[Excerpted records — start]

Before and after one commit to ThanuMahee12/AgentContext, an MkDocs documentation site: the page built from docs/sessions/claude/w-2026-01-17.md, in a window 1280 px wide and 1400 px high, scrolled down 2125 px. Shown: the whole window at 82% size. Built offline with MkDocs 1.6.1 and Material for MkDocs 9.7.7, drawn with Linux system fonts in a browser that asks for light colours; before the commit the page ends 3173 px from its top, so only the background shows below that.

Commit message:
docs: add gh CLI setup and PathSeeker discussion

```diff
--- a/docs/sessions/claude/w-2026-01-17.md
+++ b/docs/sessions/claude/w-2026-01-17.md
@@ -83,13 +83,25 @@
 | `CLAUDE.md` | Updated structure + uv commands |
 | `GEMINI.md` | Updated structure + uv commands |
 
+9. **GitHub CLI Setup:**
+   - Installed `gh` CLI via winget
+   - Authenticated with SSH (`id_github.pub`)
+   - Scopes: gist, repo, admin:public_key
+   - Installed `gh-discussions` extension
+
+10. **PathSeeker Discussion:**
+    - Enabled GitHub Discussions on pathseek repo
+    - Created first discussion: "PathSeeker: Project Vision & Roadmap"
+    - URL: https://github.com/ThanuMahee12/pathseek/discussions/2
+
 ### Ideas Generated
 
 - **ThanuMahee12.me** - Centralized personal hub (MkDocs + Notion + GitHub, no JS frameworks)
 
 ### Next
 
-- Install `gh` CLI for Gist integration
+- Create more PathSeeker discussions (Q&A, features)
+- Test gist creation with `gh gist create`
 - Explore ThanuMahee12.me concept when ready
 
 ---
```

[Excerpted records — finish]

**Task details**
Copy every line from the data that includes the string "Updated".

**Output**
 | `CLAUDE.md` | Updated structure + uv commands |
 | `GEMINI.md` | Updated structure + uv commands |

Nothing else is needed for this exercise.